Sub-Saharan Africa has one of the highest rates of child marriage in the world. Nearly four in 10 girls marry each year before their 18th birthday, many of them becoming mothers at a young age. Child brides are much more likely to drop out of school, completing fewer years of education than those who marry later. They are also more likely to have children at a young age, adversely affecting their health, and the health and education of their children. Too many of our girls are losing their childhoods and their futures.
But child marriage isn’t just a moral issue for me. It not only hurts individual girls; it hurts communities and countries.
Child marriage will cost the region tens of billions of dollars in lost earnings and human capital wealth. It leads to high fertility rates and population growth that has outpaced economic growth for the last four years. And every year, it results in more than three million girls losing the chance to plan a productive future for themselves.
We know that keeping girls in school is one of the best ways to escape child marriage. The more years of secondary education completed, the more likely they are to marry after age 18, and the less likely they are to have children early. With a secondary education, on average, women are more likely to work and make twice as much than those with no education.
We also know that empowerment programs for adolescent girls, especially those that combine community-based clubs, life skills training and vocational training, have changed girls’ lives, creating healthy, educated, productive women. For example, in Uganda, a program for girls and young women increased the likelihood that they engaged in income-generating activities by 72%. The program also saw a significant drop in adolescent fertility, early marriage or cohabitation, and the share of girls reporting that they had sex against their will.
Men play an important role in the discussion of empowering women and girls.

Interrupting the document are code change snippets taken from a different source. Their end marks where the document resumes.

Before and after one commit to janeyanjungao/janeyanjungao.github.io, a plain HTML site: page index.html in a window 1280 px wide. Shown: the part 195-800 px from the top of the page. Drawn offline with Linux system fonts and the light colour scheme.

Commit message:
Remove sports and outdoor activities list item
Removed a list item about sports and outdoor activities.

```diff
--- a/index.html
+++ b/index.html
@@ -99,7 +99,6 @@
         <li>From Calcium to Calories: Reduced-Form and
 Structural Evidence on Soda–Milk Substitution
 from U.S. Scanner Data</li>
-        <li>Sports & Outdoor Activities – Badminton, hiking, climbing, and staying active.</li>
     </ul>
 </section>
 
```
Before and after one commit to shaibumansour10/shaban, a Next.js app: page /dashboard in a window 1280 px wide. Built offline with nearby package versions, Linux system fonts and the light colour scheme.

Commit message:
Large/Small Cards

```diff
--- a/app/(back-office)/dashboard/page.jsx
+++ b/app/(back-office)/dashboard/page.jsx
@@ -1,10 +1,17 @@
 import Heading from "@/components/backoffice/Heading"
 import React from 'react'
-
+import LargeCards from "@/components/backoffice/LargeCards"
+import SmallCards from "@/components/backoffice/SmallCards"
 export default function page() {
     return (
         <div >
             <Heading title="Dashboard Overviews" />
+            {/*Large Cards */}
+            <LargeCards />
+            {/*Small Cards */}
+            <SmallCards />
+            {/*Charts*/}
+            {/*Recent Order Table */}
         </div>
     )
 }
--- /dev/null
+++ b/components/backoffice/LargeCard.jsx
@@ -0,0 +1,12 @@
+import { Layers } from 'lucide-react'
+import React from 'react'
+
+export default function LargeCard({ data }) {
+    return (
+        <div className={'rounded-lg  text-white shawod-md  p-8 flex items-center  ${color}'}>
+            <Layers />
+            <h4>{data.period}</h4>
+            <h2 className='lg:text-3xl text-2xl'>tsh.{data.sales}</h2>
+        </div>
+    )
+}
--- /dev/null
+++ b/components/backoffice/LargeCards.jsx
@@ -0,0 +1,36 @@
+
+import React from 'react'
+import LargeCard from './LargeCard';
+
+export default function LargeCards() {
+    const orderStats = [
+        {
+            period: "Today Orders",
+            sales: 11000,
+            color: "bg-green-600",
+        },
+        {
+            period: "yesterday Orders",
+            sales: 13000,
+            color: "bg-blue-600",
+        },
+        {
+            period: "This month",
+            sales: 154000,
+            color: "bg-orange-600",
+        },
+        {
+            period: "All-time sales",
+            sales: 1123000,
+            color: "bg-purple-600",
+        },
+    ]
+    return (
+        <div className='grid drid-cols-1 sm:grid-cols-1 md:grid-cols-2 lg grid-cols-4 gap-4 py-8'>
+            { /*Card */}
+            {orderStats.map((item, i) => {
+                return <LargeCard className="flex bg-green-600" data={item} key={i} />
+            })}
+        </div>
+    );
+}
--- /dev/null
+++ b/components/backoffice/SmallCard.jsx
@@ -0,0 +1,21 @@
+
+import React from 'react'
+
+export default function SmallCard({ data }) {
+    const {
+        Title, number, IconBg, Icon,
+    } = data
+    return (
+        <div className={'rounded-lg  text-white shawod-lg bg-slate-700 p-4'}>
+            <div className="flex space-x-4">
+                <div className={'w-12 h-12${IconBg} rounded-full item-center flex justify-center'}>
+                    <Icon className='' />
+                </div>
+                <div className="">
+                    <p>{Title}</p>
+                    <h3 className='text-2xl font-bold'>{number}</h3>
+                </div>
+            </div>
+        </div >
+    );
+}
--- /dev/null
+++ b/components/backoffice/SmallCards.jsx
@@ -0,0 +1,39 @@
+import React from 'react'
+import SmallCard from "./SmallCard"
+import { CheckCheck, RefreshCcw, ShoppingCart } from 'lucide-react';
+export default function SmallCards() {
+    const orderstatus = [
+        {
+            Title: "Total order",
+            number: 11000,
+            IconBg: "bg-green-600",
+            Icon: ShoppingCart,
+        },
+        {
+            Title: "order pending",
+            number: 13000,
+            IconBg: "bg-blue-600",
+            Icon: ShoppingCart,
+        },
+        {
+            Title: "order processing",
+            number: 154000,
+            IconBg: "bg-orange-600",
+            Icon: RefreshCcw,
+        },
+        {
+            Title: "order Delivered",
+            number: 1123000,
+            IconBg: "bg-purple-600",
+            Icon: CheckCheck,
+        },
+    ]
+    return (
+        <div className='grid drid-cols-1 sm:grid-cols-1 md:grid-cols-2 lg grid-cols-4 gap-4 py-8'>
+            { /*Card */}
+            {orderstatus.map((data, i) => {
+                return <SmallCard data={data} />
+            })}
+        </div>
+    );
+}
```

The Sahel Women’s Empowerment and Demographic Dividend Project supports the Husbands and Future Husbands Schools in seven countries in the Sahel, where men meet to discuss a variety of topics related to family planning and household life.
Girls and women are the future of Africa and we need everyone to contribute to empowering them, including Africa’s young people. That is why I’m thrilled that this year’s Blog4Dev competition invited young African citizens to share their ideas for how to end child marriage in their countries.
Bloggers were eager to weigh in on this important topic; we received 2,680 entries, which represents a 121% participation increase compared to last year, with winners from 38 countries.
We expected to welcome all of the winners in Washington, D.C. during the World Bank Group-International Monetary Fund Spring Meetings, but due to the coronavirus pandemic, we had to change our plans. We plan to invite them later this year, however in the meantime, the winners will connect with World Bank teams through a set of online activities.
On behalf of the World Bank’s Africa Region, I congratulate all of our Blog4Dev winners! They are our valuable partners and important voices in their respective countries, and I look forward to seeing their contributions in the months and years to come.
Please join me in congratulating #Blog4Dev’s 2020 winners:
|Angola||Luyana Canza Fernando|
|Burkina Faso||Samira Ouedraogo|
|Burundi||C. Anaïs Mwizero|
|Congo, Republic of||Exaucée Wonga|
|Cote d'Ivoire||Djeneba Siby|
|DR Congo||Pascal Cirhuza|
|Ethiopia||Robera Haile Hamda|
|Guinea Bissau||Lizidória Mendes|
|Kenya||A. Fauzia Idle|
|Lesotho||Mantsebeng S. Maepe|
|Malawi||C. Brian Kalimbuka|
|Niger||B. Adamou Amadou|
|Nigeria||Ebuka Mathais Itumoh|
|Senegal||Oumou Kalsoum Diallo|
|Sierra Leone||Samantha Oakes-Howson|
|Somalia||A. Bahja Mohamud|
|South Africa||Dimpho Lekgeu|
|South Sudan||Muon Matai Peter Manuoi|
|Tanzania||D. Davis Mazula|